(kən-tôr′tĭd)
adj.
1. Twisted or strained out of shape.
2. Botany Twisted, bent, or partially rolled upon itself; convolute.

con·tort′ed·ly adv.
con·tort′ed·ness n.
The American Heritage® Medical Dictionary Copyright © 2007, 2004 by Houghton Mifflin Company. Published by Houghton Mifflin Company. All rights reserved.

contorted
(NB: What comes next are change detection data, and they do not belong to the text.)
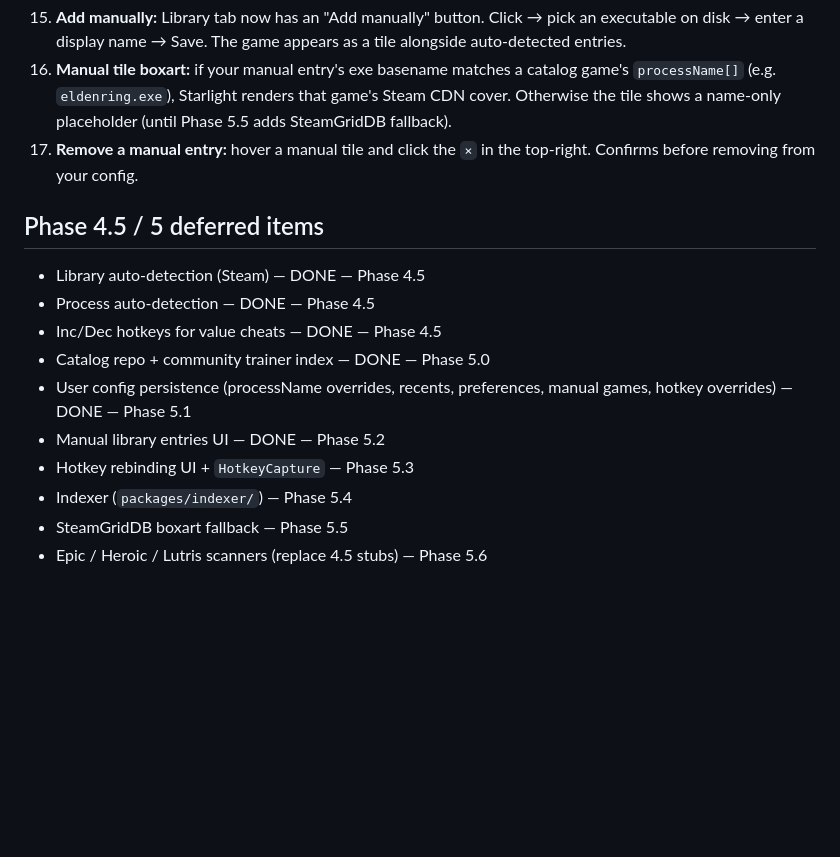
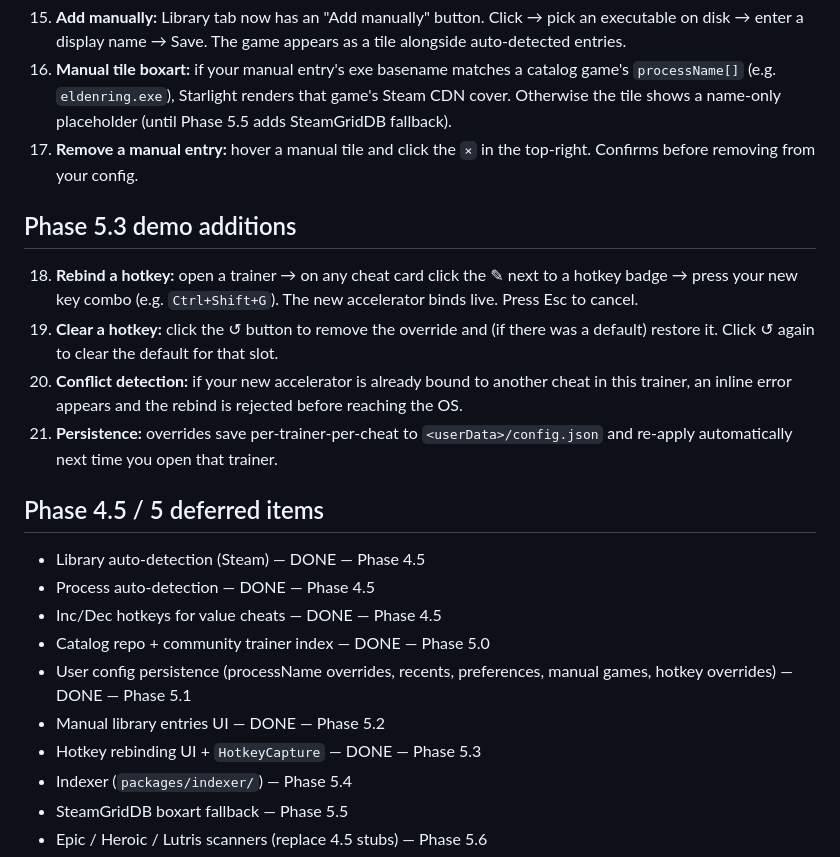
Before and after one commit to darkharasho/starlight, a Markdown page: apps/desktop/README.md, the part around the change. Drawn GitHub-style; blank space fills up the shorter version.

Commit message:
docs(desktop): document Phase 5.3 demo additions

```diff
--- a/apps/desktop/README.md
+++ b/apps/desktop/README.md
@@ -91,6 +91,13 @@ Note: the live catalog URL becomes reachable only after the `Publish Pages` GitH
 16. **Manual tile boxart:** if your manual entry's exe basename matches a catalog game's `processName[]` (e.g. `eldenring.exe`), Starlight renders that game's Steam CDN cover. Otherwise the tile shows a name-only placeholder (until Phase 5.5 adds SteamGridDB fallback).
 17. **Remove a manual entry:** hover a manual tile and click the `×` in the top-right. Confirms before removing from your config.
 
+## Phase 5.3 demo additions
+
+18. **Rebind a hotkey:** open a trainer → on any cheat card click the ✎ next to a hotkey badge → press your new key combo (e.g. `Ctrl+Shift+G`). The new accelerator binds live. Press Esc to cancel.
+19. **Clear a hotkey:** click the ↺ button to remove the override and (if there was a default) restore it. Click ↺ again to clear the default for that slot.
+20. **Conflict detection:** if your new accelerator is already bound to another cheat in this trainer, an inline error appears and the rebind is rejected before reaching the OS.
+21. **Persistence:** overrides save per-trainer-per-cheat to `<userData>/config.json` and re-apply automatically next time you open that trainer.
+
 ## Phase 4.5 / 5 deferred items
 - Library auto-detection (Steam) — DONE — Phase 4.5
 - Process auto-detection — DONE — Phase 4.5
@@ -98,7 +105,7 @@ Note: the live catalog URL becomes reachable only after the `Publish Pages` GitH
 - Catalog repo + community trainer index — DONE — Phase 5.0
 - User config persistence (processName overrides, recents, preferences, manual games, hotkey overrides) — DONE — Phase 5.1
 - Manual library entries UI — DONE — Phase 5.2
-- Hotkey rebinding UI + `HotkeyCapture` — Phase 5.3
+- Hotkey rebinding UI + `HotkeyCapture` — DONE — Phase 5.3
 - Indexer (`packages/indexer/`) — Phase 5.4
 - SteamGridDB boxart fallback — Phase 5.5
 - Epic / Heroic / Lutris scanners (replace 4.5 stubs) — Phase 5.6
```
(of PERIANTH lobes) overlapping and appearing to be twisted when in bud.
Collins Dictionary of Biology, 3rd ed. © W. G. Hale, V. A. Saunders, J. P. Margham 2005
References in periodicals archive ?
The art is dark, atmospheric and surreal--the characters twist and contort their bodies in impossible ways, especially when they're fighting.
POLITICIANS are often called two-faced but Donald Trump manages to contort his mug into three unfortunate expressions.
We're not very handsome live, our faces contort when we are screaming, cooing or giggling.
Also, many smooth muscle cells in the vessel's lining began to contort and squeeze their contents into a ballooning segment known as a vacuole, explains coauthor Danny Riley.
Emerging from multiple acute perspectives, characters writhe, snake, spew, thrust, stretch, and contort across the picture plane.
This sport,in which contestants contort,or ``gurn'' their faces into ever more bizarre shapes, remains popular in northern parts.
The bizarre cabaret features acts who stretch and contort themselves or swallow and balance sharp objects.
The simulations may shed new light on how prominences arise, contort, and erupt, Bellan explains.
The latest answer to the problem provides a geometrically optimal path one that minimizes the energy needed to contort the sphere through its transformation.
Hugh, 50, said perfecting Dr Gregory House's trademark hobble for the cameras has forced him to contort his body for hours on end.
Set against the rigour of the orthogonal storage areas, the foyer offers a dramatically dynamic sequence of entrance and circulation areas, as residual spaces between the angular white screen wall, balcony edges and staircase contort and taper, rise and fall.